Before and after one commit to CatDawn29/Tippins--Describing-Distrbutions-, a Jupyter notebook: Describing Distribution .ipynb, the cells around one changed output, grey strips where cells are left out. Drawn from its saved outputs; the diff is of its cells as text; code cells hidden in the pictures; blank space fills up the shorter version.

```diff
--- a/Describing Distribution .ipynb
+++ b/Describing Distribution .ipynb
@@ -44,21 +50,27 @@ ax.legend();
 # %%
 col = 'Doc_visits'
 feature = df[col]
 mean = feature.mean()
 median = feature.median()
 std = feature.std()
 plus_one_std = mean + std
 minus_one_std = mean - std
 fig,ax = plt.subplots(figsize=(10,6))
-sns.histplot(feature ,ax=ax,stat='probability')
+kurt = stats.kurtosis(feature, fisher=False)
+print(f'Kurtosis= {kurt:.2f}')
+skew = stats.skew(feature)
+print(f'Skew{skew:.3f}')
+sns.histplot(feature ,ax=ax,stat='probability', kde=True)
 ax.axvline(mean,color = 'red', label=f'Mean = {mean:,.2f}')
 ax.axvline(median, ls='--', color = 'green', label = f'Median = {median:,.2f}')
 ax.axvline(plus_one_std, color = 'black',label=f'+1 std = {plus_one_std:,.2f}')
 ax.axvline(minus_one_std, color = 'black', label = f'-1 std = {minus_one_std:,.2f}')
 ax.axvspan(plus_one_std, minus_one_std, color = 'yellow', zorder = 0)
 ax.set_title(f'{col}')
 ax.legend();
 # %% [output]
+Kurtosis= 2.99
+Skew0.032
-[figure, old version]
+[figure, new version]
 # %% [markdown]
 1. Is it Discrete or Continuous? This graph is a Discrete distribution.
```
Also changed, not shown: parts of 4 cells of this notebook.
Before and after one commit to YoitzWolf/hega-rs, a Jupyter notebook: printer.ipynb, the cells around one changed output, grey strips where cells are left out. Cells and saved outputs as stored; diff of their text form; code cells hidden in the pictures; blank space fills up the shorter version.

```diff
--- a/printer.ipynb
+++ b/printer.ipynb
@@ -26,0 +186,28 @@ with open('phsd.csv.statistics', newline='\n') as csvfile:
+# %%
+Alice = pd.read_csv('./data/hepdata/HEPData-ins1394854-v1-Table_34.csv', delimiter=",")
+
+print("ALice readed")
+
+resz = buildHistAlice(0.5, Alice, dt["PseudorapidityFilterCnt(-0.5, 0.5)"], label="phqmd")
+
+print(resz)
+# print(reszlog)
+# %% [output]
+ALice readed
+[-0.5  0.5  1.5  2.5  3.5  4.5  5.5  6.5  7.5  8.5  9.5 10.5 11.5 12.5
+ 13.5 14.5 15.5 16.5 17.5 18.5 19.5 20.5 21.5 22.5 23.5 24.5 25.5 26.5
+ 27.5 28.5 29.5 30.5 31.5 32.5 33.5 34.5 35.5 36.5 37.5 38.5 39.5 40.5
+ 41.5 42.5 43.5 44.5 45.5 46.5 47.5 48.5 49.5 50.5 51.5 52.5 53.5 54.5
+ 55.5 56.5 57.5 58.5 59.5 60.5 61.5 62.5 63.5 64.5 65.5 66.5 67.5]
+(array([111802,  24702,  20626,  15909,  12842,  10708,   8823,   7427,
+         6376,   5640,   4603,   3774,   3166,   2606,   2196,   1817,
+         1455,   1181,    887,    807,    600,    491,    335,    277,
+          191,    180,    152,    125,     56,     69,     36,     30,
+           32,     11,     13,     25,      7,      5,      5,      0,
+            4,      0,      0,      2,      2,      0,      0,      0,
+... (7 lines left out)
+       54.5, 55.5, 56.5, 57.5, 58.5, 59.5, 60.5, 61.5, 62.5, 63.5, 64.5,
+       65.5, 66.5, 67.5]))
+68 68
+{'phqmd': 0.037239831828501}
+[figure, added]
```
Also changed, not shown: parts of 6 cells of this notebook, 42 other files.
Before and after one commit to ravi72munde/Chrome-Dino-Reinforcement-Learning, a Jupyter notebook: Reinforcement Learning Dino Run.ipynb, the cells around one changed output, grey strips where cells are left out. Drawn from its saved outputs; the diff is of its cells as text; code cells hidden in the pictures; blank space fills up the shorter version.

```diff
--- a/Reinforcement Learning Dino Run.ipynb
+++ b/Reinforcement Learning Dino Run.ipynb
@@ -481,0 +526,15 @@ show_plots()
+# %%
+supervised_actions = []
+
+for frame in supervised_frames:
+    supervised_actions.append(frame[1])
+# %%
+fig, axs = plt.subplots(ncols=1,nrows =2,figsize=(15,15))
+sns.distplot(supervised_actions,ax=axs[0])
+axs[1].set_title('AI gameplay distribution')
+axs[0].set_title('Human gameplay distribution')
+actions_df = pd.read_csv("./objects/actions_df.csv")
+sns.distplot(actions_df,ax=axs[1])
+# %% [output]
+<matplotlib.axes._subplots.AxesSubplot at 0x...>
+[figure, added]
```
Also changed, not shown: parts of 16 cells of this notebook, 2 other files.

────────

_What to do_.
All of the material above should be repeated word for word.

_Answer to this problem_.
Before and after one commit to CatDawn29/Tippins--Describing-Distrbutions-, a Jupyter notebook: Describing Distribution .ipynb, the cells around one changed output, grey strips where cells are left out. Drawn from its saved outputs; the diff is of its cells as text; code cells hidden in the pictures; blank space fills up the shorter version.

```diff
--- a/Describing Distribution .ipynb
+++ b/Describing Distribution .ipynb
@@ -44,21 +50,27 @@ ax.legend();
 # %%
 col = 'Doc_visits'
 feature = df[col]
 mean = feature.mean()
 median = feature.median()
 std = feature.std()
 plus_one_std = mean + std
 minus_one_std = mean - std
 fig,ax = plt.subplots(figsize=(10,6))
-sns.histplot(feature ,ax=ax,stat='probability')
+kurt = stats.kurtosis(feature, fisher=False)
+print(f'Kurtosis= {kurt:.2f}')
+skew = stats.skew(feature)
+print(f'Skew{skew:.3f}')
+sns.histplot(feature ,ax=ax,stat='probability', kde=True)
 ax.axvline(mean,color = 'red', label=f'Mean = {mean:,.2f}')
 ax.axvline(median, ls='--', color = 'green', label = f'Median = {median:,.2f}')
 ax.axvline(plus_one_std, color = 'black',label=f'+1 std = {plus_one_std:,.2f}')
 ax.axvline(minus_one_std, color = 'black', label = f'-1 std = {minus_one_std:,.2f}')
 ax.axvspan(plus_one_std, minus_one_std, color = 'yellow', zorder = 0)
 ax.set_title(f'{col}')
 ax.legend();
 # %% [output]
+Kurtosis= 2.99
+Skew0.032
-[figure, old version]
+[figure, new version]
 # %% [markdown]
 1. Is it Discrete or Continuous? This graph is a Discrete distribution.
```
Also changed, not shown: parts of 4 cells of this notebook.
Before and after one commit to YoitzWolf/hega-rs, a Jupyter notebook: printer.ipynb, the cells around one changed output, grey strips where cells are left out. Cells and saved outputs as stored; diff of their text form; code cells hidden in the pictures; blank space fills up the shorter version.

```diff
--- a/printer.ipynb
+++ b/printer.ipynb
@@ -26,0 +186,28 @@ with open('phsd.csv.statistics', newline='\n') as csvfile:
+# %%
+Alice = pd.read_csv('./data/hepdata/HEPData-ins1394854-v1-Table_34.csv', delimiter=",")
+
+print("ALice readed")
+
+resz = buildHistAlice(0.5, Alice, dt["PseudorapidityFilterCnt(-0.5, 0.5)"], label="phqmd")
+
+print(resz)
+# print(reszlog)
+# %% [output]
+ALice readed
+[-0.5  0.5  1.5  2.5  3.5  4.5  5.5  6.5  7.5  8.5  9.5 10.5 11.5 12.5
+ 13.5 14.5 15.5 16.5 17.5 18.5 19.5 20.5 21.5 22.5 23.5 24.5 25.5 26.5
+ 27.5 28.5 29.5 30.5 31.5 32.5 33.5 34.5 35.5 36.5 37.5 38.5 39.5 40.5
+ 41.5 42.5 43.5 44.5 45.5 46.5 47.5 48.5 49.5 50.5 51.5 52.5 53.5 54.5
+ 55.5 56.5 57.5 58.5 59.5 60.5 61.5 62.5 63.5 64.5 65.5 66.5 67.5]
+(array([111802,  24702,  20626,  15909,  12842,  10708,   8823,   7427,
+         6376,   5640,   4603,   3774,   3166,   2606,   2196,   1817,
+         1455,   1181,    887,    807,    600,    491,    335,    277,
+          191,    180,    152,    125,     56,     69,     36,     30,
+           32,     11,     13,     25,      7,      5,      5,      0,
+            4,      0,      0,      2,      2,      0,      0,      0,
+... (7 lines left out)
+       54.5, 55.5, 56.5, 57.5, 58.5, 59.5, 60.5, 61.5, 62.5, 63.5, 64.5,
+       65.5, 66.5, 67.5]))
+68 68
+{'phqmd': 0.037239831828501}
+[figure, added]
```
Also changed, not shown: parts of 6 cells of this notebook, 42 other files.
Before and after one commit to ravi72munde/Chrome-Dino-Reinforcement-Learning, a Jupyter notebook: Reinforcement Learning Dino Run.ipynb, the cells around one changed output, grey strips where cells are left out. Drawn from its saved outputs; the diff is of its cells as text; code cells hidden in the pictures; blank space fills up the shorter version.

```diff
--- a/Reinforcement Learning Dino Run.ipynb
+++ b/Reinforcement Learning Dino Run.ipynb
@@ -481,0 +526,15 @@ show_plots()
+# %%
+supervised_actions = []
+
+for frame in supervised_frames:
+    supervised_actions.append(frame[1])
+# %%
+fig, axs = plt.subplots(ncols=1,nrows =2,figsize=(15,15))
+sns.distplot(supervised_actions,ax=axs[0])
+axs[1].set_title('AI gameplay distribution')
+axs[0].set_title('Human gameplay distribution')
+actions_df = pd.read_csv("./objects/actions_df.csv")
+sns.distplot(actions_df,ax=axs[1])
+# %% [output]
+<matplotlib.axes._subplots.AxesSubplot at 0x...>
+[figure, added]
```
Also changed, not shown: parts of 16 cells of this notebook, 2 other files.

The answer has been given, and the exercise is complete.